About 15 minutes ago, I was drawn to the window by some hellish racket, and looked out to see every Christian in Bath marching past our house waving little banners with heart-shapes on, reading: "Love Bath". I didn't realise that there were that many Christians in Bath - they could not have read my late night revelation (see previous post) about the dodgy investment practices of the Church of England.

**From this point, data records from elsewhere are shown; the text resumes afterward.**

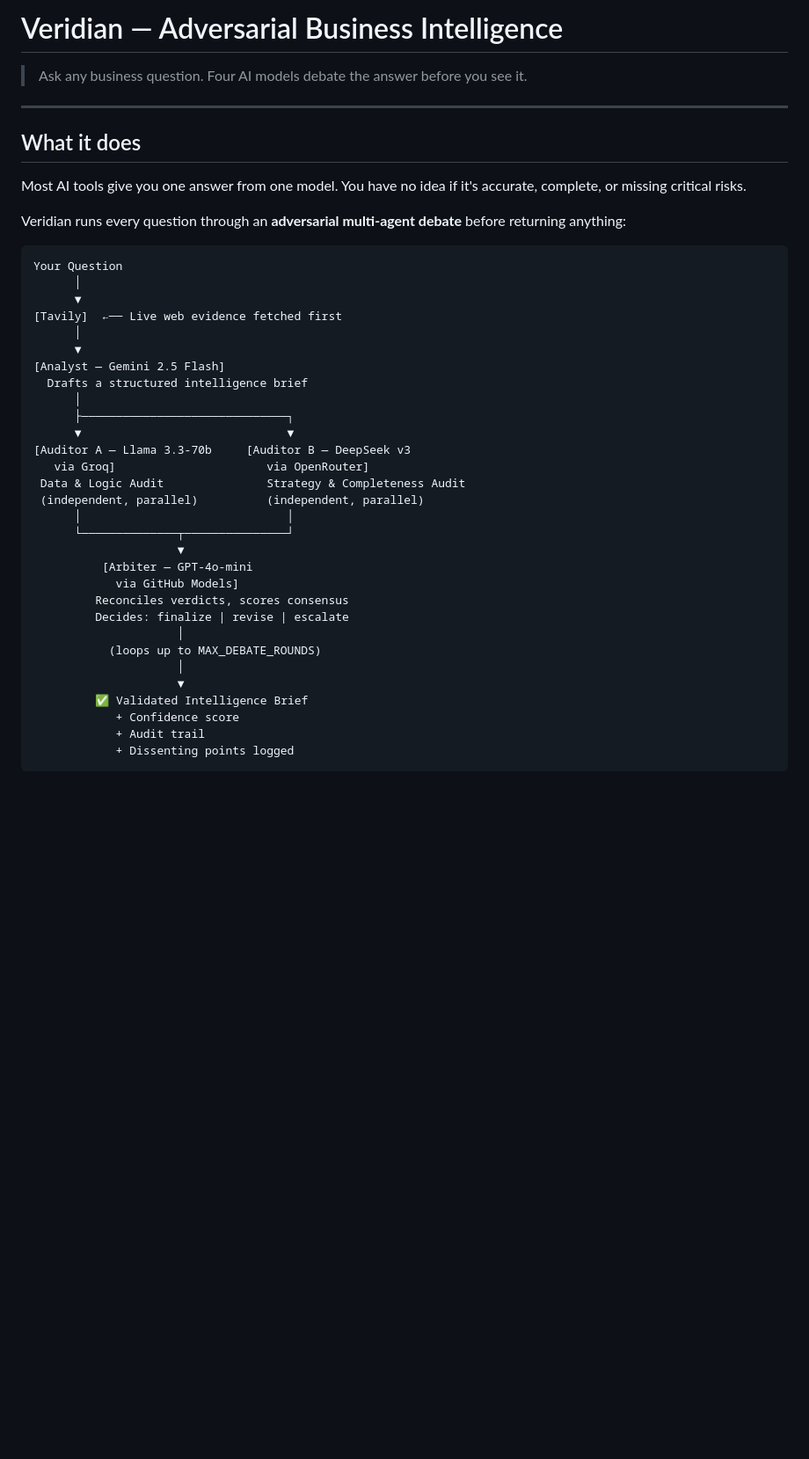
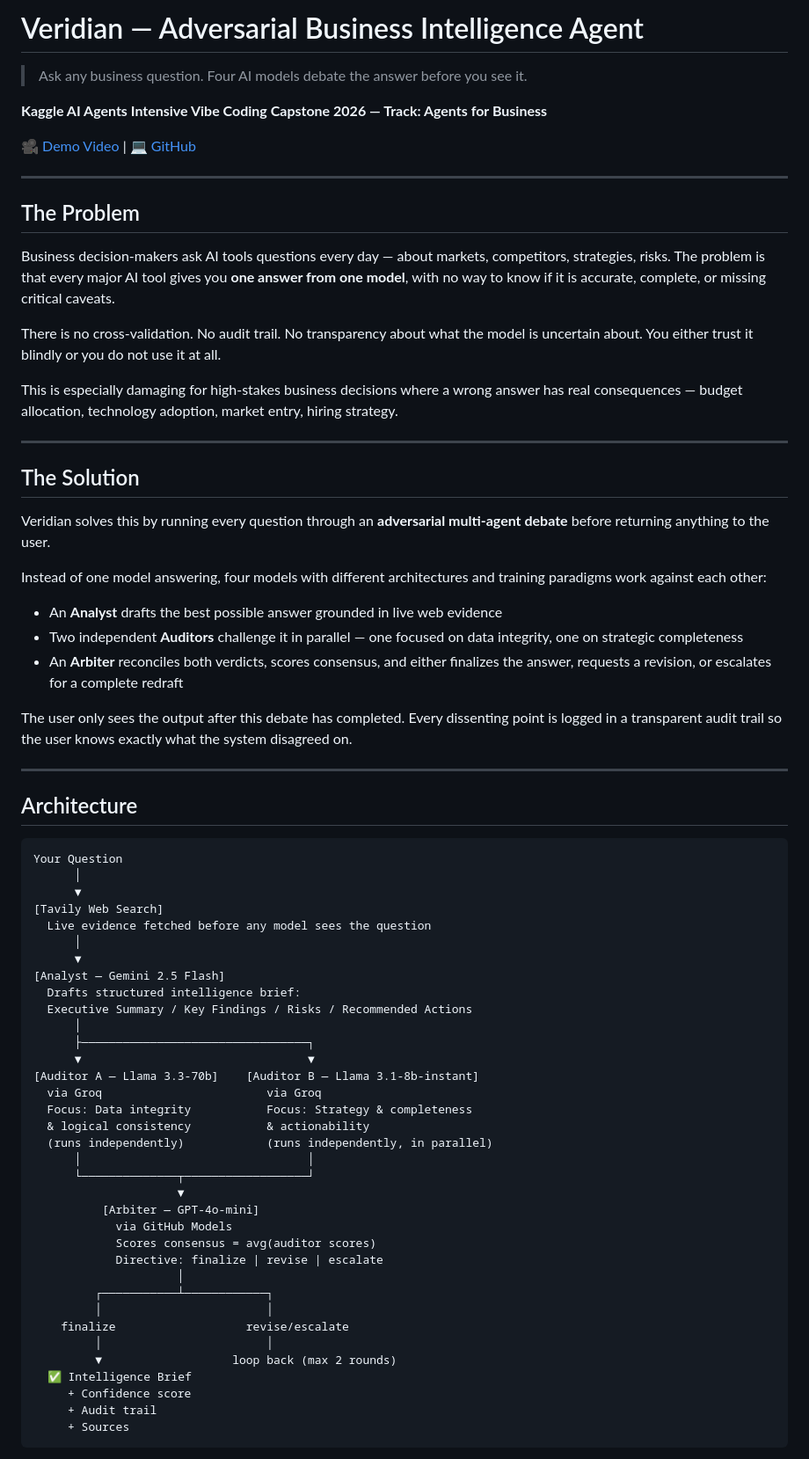
Before and after one commit to vinaykumarchowdary18/veridian, a Markdown page: README.md, the part around one of its changes. Shown at 88% size. Drawn GitHub-style; blank space fills up the shorter version.

````diff
--- a/README.md
+++ b/README.md
@@ -1,45 +1,74 @@
-# Veridian — Adversarial Business Intelligence
+# Veridian — Adversarial Business Intelligence Agent
 
 > Ask any business question. Four AI models debate the answer before you see it.
 
+**Kaggle AI Agents Intensive Vibe Coding Capstone 2026 — Track: Agents for Business**
+
+🎥 [Demo Video](https://youtu.be/aSBQtWnbwJo) | 💻 [GitHub](https://github.com/vinaykumarchowdary18/veridian)
+
 ---
 
-## What it does
+## The Problem
 
-Most AI tools give you one answer from one model. You have no idea if it's accurate, complete, or missing critical risks.
+Business decision-makers ask AI tools questions every day — about markets, competitors, strategies, risks. The problem is that every major AI tool gives you **one answer from one model**, with no way to know if it is accurate, complete, or missing critical caveats.
 
-Veridian runs every question through an **adversarial multi-agent debate** before returning anything:
+There is no cross-validation. No audit trail. No transparency about what the model is uncertain about. You either trust it blindly or you do not use it at all.
+
+This is especially damaging for high-stakes business decisions where a wrong answer has real consequences — budget allocation, technology adoption, market entry, hiring strategy.
+
+---
+
+## The Solution
+
+Veridian solves this by running every question through an **adversarial multi-agent debate** before returning anything to the user.
+
+Instead of one model answering, four models with different architectures and training paradigms work against each other:
+
+- An **Analyst** drafts the best possible answer grounded in live web evidence
+- Two independent **Auditors** challenge it in parallel — one focused on data integrity, one on strategic completeness
+- An **Arbiter** reconciles both verdicts, scores consensus, and either finalizes the answer, requests a revision, or escalates for a complete redraft
+
+The user only sees the output after this debate has completed. Every dissenting point is logged in a transparent audit trail so the user knows exactly what the system disagreed on.
+
+---
+
+## Architecture
 
 ```
 Your Question
       │
       ▼
-[Tavily]  ←── Live web evidence fetched first
+[Tavily Web Search]
+  Live evidence fetched before any model sees the question
       │
       ▼
 [Analyst — Gemini 2.5 Flash]
-  Drafts a structured intelligence brief
+  Drafts structured intelligence brief:
+  Executive Summary / Key Findings / Risks / Recommended Actions
       │
-      ├──────────────────────────────┐
-      ▼                              ▼
-[Auditor A — Llama 3.3-70b     [Auditor B — DeepSeek v3
-   via Groq]                      via OpenRouter]
- Data & Logic Audit               Strategy & Completeness Audit
- (independent, parallel)          (independent, parallel)
-      │                              │
-      └──────────────┬───────────────┘
+      ├─────────────────────────────────┐
+      ▼                                 ▼
+[Auditor A — Llama 3.3-70b]    [Auditor B — Llama 3.1-8b-instant]
+  via Groq                        via Groq
+  Focus: Data integrity           Focus: Strategy & completeness
+  & logical consistency           & actionability
+  (runs independently)            (runs independently, in parallel)
+      │                                 │
+      └──────────────┬──────────────────┘
                      ▼
-          [Arbiter — GPT-4o-mini
-            via GitHub Models]
-         Reconciles verdicts, scores consensus
-         Decides: finalize | revise | escalate
+          [Arbiter — GPT-4o-mini]
+            via GitHub Models
+            Scores consensus = avg(auditor scores)
+            Directive: finalize | revise | escalate
                      │
-           (loops up to MAX_DEBATE_ROUNDS)
-                     │
-                     ▼
-         ✅ Validated Intelligence Brief
-            + Confidence score
-            + Audit trail
-            + Dissenting points logged
+         ┌───────────┴────────────┐
+         │                        │
+    finalize                   revise/escalate
+         │                        │
+         ▼                   loop back (max 2 rounds)
+  ✅ Intelligence Brief
+     + Confidence score
+     + Audit trail
+     + Sources
 ```
 
````
Also changed, not shown: other parts of README.md (+112 -90 lines).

There must have been hundreds of them - it took about ten minutes for them to file past, about 6 abreast and all looking like they were having a great time, unlike their children.
Amongst them, I spotted one elderly man who had recently been cautioned for owning pornographic videos depicting under-ages boys, and another young man who has a history of violent behaviour in the town (well, to be fair, he only threatened me once when he was about 17 for glancing at his girl-friend).
I once got into the habit of buying a large Sunday Newspaper, spreading it out all over the floor and pretty much reading it from cover to cover whilst waiting for the roast to cook, but it didn't last long. If they sell off any more nasty Sunday papers, it will become impossible to do that soon anyway.
My favourite Sundays ever was when I lived at The Old Tea gardens, Conkwell, and spent all day with a handful of friends, drinking wine and listening to Mozart whilst waiting for the roast to cook, followed by a blurred walk in the countryside, then back for more drinks by the fire.
Sorry to sound melancholic (again) but my two main friends from that era - young husband and wife - both died within 2 years of each other a couple of years ago, so I could not go back to those times even if it were possible to replicate them.
The stone yard where my large block of Sherborne stone lies waiting to be cut up for me to use, was home to a mad, white, English Bull-Terrier called Gonzo, until he died of natural causes a few months ago.
Gonzo, like many other dogs (including Dolly, whose pictures grace the header and footer of this post, and is seen lying in my yard having given up any hope of me playing ball), had one obsession. One very big obsession. Playing with a large, white, plastic football which he would push around the stone yard all day, trying to get all the masons to put down their tools and push it around with him.
His passion for this football never diminished over the years, and he would do his best to get any visitor or stranger to play with him as soon as they set foot in the yard. When he died, a mason chalked up a fitting memorial to him on the wall. It read:
1998 - 2011
Life was just a ball.